All churches, even those with full sanctuaries every Sunday, can do a better job at being faithful witnesses to the love of Jesus Christ. But, for some churches in certain areas, the obstacles to such a witness ought to be appreciated and understood—because those obstacles are considerable and significant. Self-blame and finger-pointing at all of those areas that could be done better, does not allow for a complete picture of the challenges that some churches face. In places where population is in decline and where secularism has a firm hold in the community, some churches could actually be doing everything just about right (energetic pastor, great choir, spirited programs) and still not be able to grow enough to sustain the financial end of the church. There is a critical question for some churches that goes something like this: What if we build it and they still don’t come?
Church consultants and denominational leaders must amass and share demographic data of the wider community, in order to help churches appreciate the situation they are in. Just like those crime scene autopsies in popular television shows, the autopsy of the deceased may lend some clues to the crime, but it doesn’t tell the whole story, nor does it usually lead to a tidy solution. Other evidence must be gathered in order to solve the crime.

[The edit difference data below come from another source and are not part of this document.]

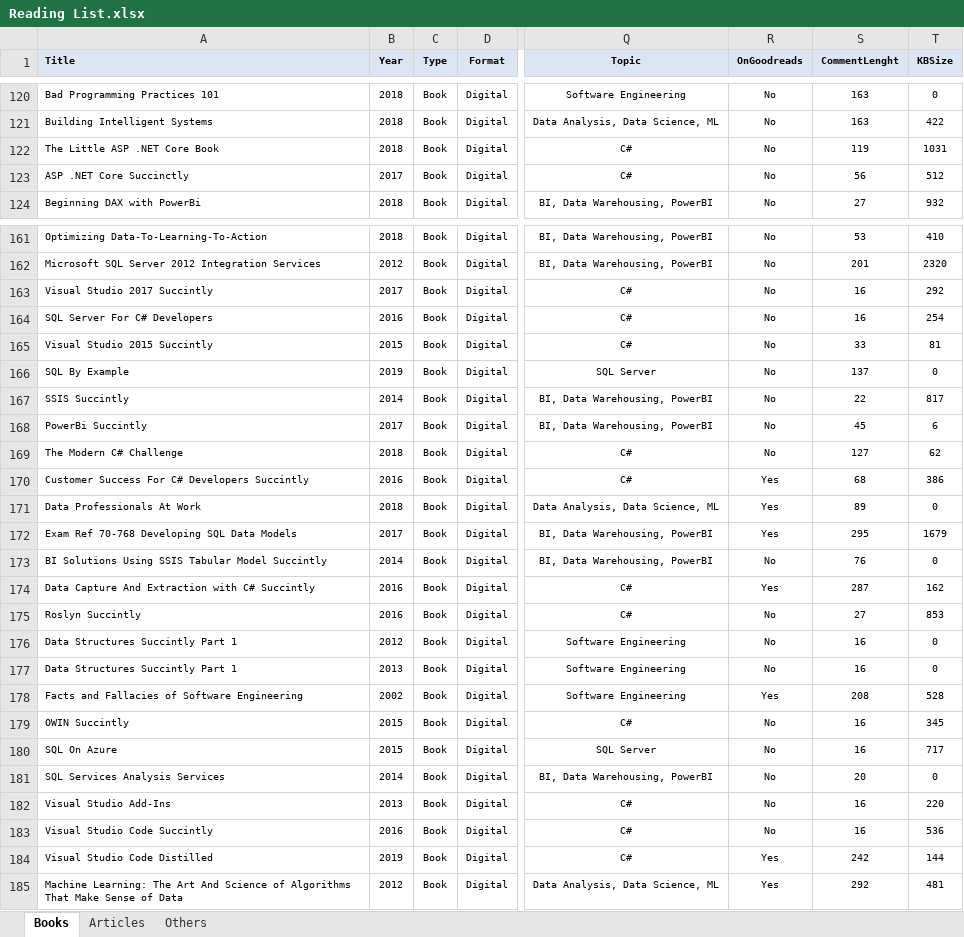
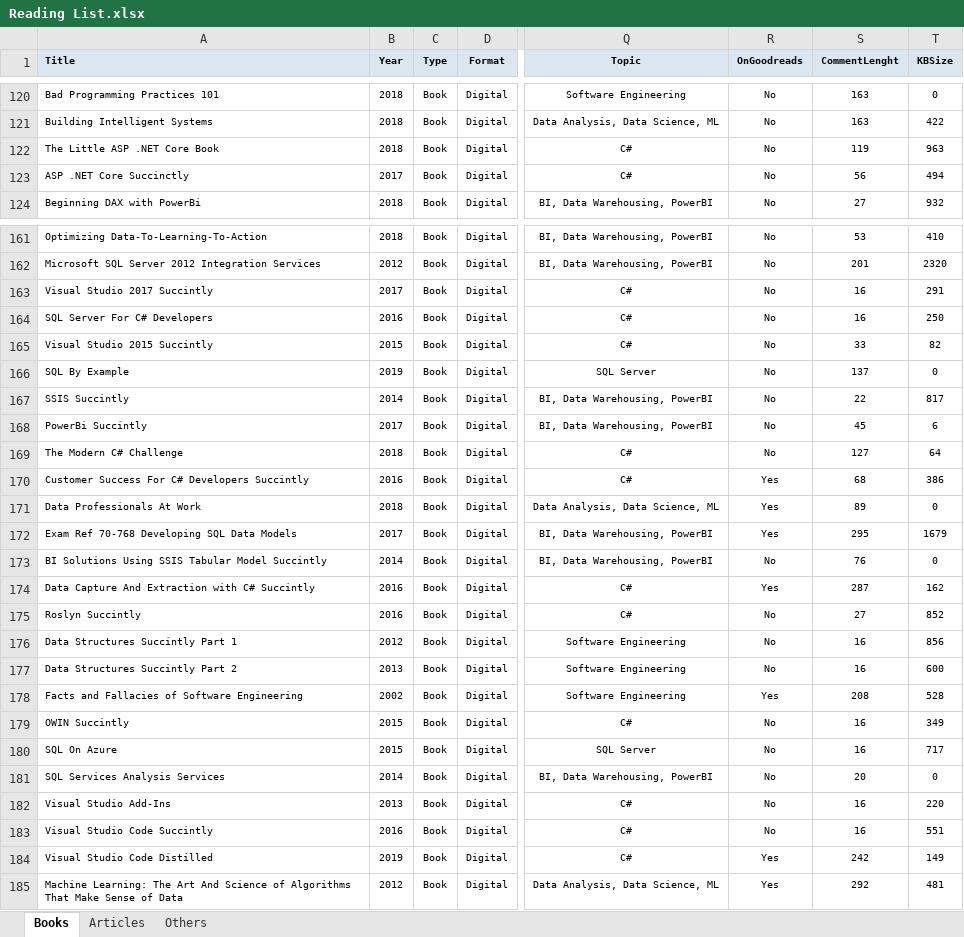
Before and after one commit to numbworks/nwreadinglist, an Excel workbook: data/Reading List.xlsx, sheet Books, drawn as a sheet; only a part is shown, gaps mark what is left out; values as stored, in another font and other column widths than the file's, no borders; the diff covers the shown part only; the diff names each change by its address in the sheet, - before the commit and + after, or states it on an @@ line.

Commit message:
#47 Reading List: updated 07/09/2025.

```diff
--- a/data/Reading List.xlsx (sheet Books)
+++ b/data/Reading List.xlsx (sheet Books)
-T122 (KBSize): 1031
+T122 (KBSize): 963
-T123 (KBSize): 512
+T123 (KBSize): 494
-T163 (KBSize): 292
+T163 (KBSize): 291
-T164 (KBSize): 254
+T164 (KBSize): 250
-T165 (KBSize): 81
+T165 (KBSize): 82
-T169 (KBSize): 62
+T169 (KBSize): 64
-T175 (KBSize): 853
+T175 (KBSize): 852
-T176 (KBSize): 0
+T176 (KBSize): 856
-A177 (Title): Data Structures Succintly Part 1
+A177 (Title): Data Structures Succintly Part 2
-T177 (KBSize): 0
+T177 (KBSize): 600
-T179 (KBSize): 345
+T179 (KBSize): 349
-T183 (KBSize): 536
+T183 (KBSize): 551
-T184 (KBSize): 144
+T184 (KBSize): 149
```
Also changed, not shown: 4 edited cells elsewhere in this sheet.
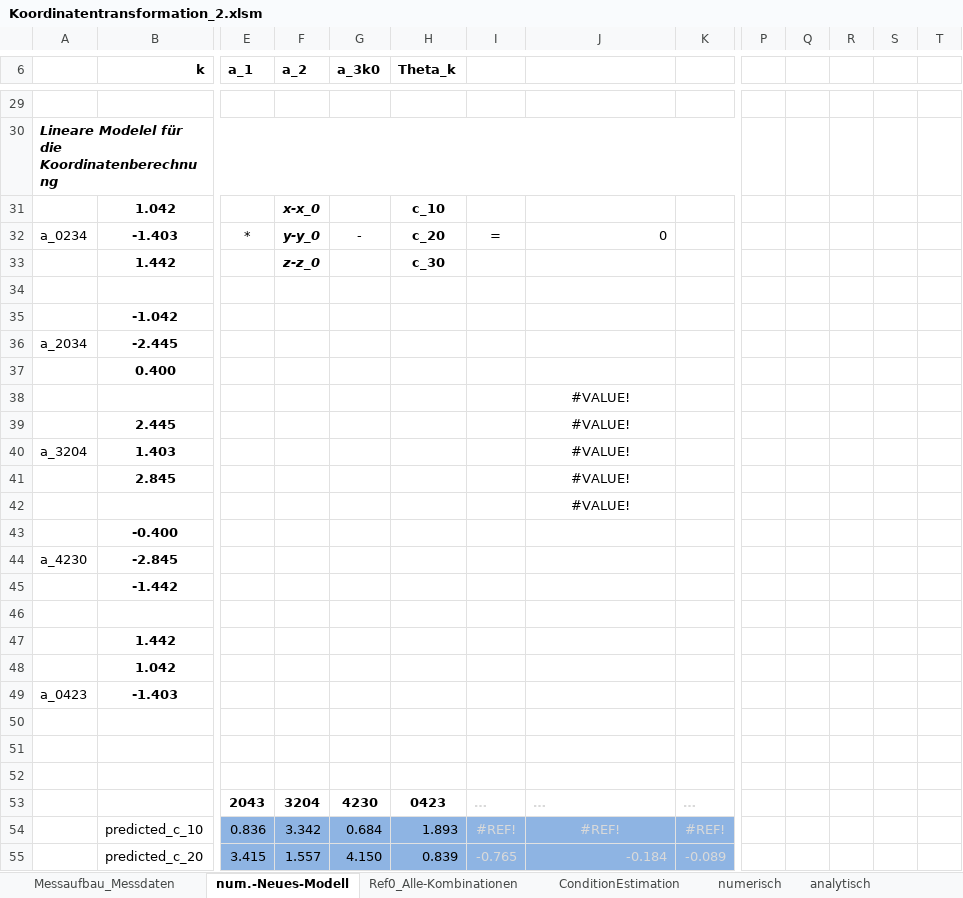
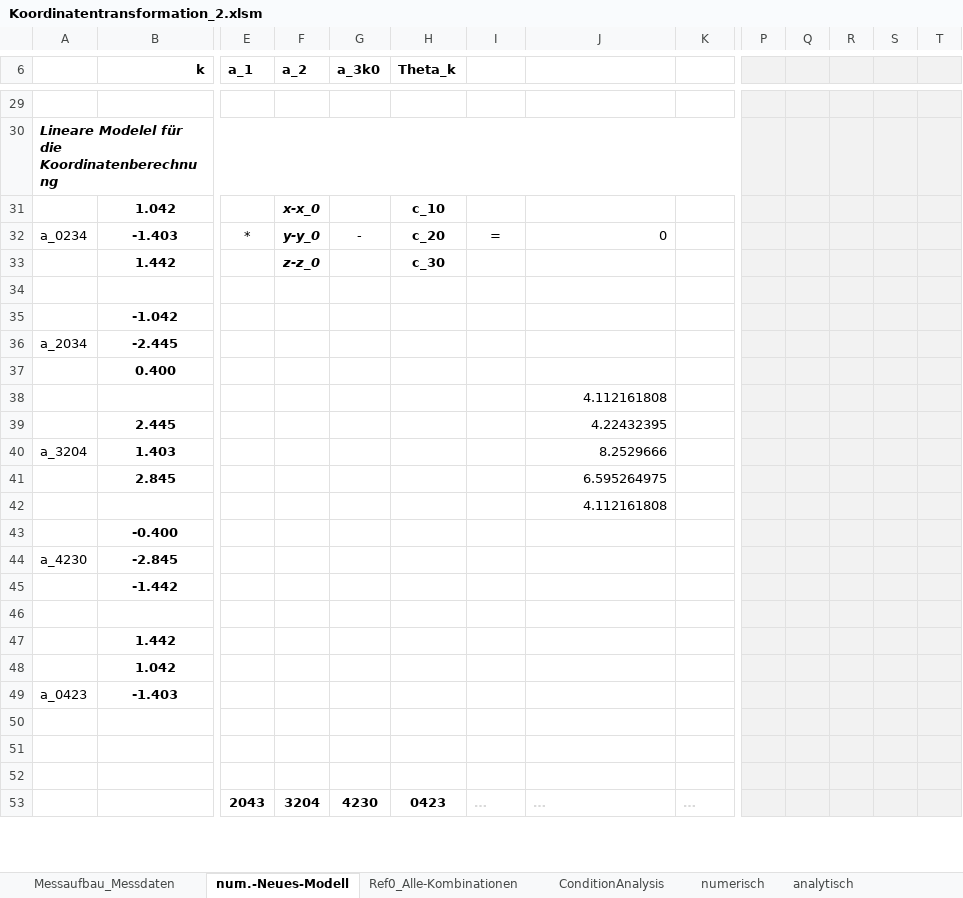
Before and after one commit to cmg-dev/master-thesis, an Excel workbook: measurements/20130516_transformation/Koordinatentransformation_2.xlsm, sheet num.-Neues-Modell, drawn as a sheet; only a part is shown, gaps mark what is left out; values as stored, in another font and other column widths than the file's, no borders; removed rows and columns are numbered as before the commit, all else as after; rows hold the shown columns only; the diff covers the shown part only; the diff names each change by its address in the sheet, - before the commit and + after, or states it on an @@ line.

```diff
--- a/measurements/20130516_transformation/Koordinatentransformation_2.xlsm (sheet num.-Neues-Modell)
+++ b/measurements/20130516_transformation/Koordinatentransformation_2.xlsm (sheet num.-Neues-Modell)
-sheet tab: ConditionEstimation
+sheet tab: ConditionAnalysis
-P6:T6 fill: none
+P6:T6 fill: #F2F2F2
-P29:T53 fill: none
+P29:T53 fill: #F2F2F2
-J38: #VALUE!
+J38: 4.112161808
-J38:J42 alignment: center
+J38:J42 alignment: right
-J39: #VALUE!
+J39: 4.22432395
-J40: #VALUE!
+J40: 8.2529666
-J41: #VALUE!
+J41: 6.595264975
-J42: #VALUE!
+J42: 4.112161808
-row 54:  | predicted_c_10 | 0.836 | 3.342 | 0.684 | 1.893 | #REF! | #REF! | #REF!
-row 55:  | predicted_c_20 | 3.415 | 1.557 | 4.150 | 0.839 | -0.765 | -0.184 | -0.089
```
Also changed, not shown: 25 added rows, 23 removed rows, 70 edited cells and cell formats elsewhere in this sheet, sheet Tabelle2, sheet Matrix_Konfiguration, sheet Ref0_Alle-Kombinationen, sheet numerisch, charts or pictures, 1 other file.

The simple lesson is this: don’t just blame the victim. In the case of churches in decline, unlike television murder cases, there are almost always things that could be done better by the “victim.” But, we must be willing and able to look beyond the victim to understand the why’s and how’s of church decline, to gather clues that help us understand the larger issues at play. Through this fuller view, churches may find some liberation to be the church that their Savior has called, or is calling, them to be—whether they remain small, struggling with possible closure, or swell in numbers. After all, church life shouldn’t just be about full parking lots and financial stability. Church life should be focused on faithful witness to the love of Jesus Christ.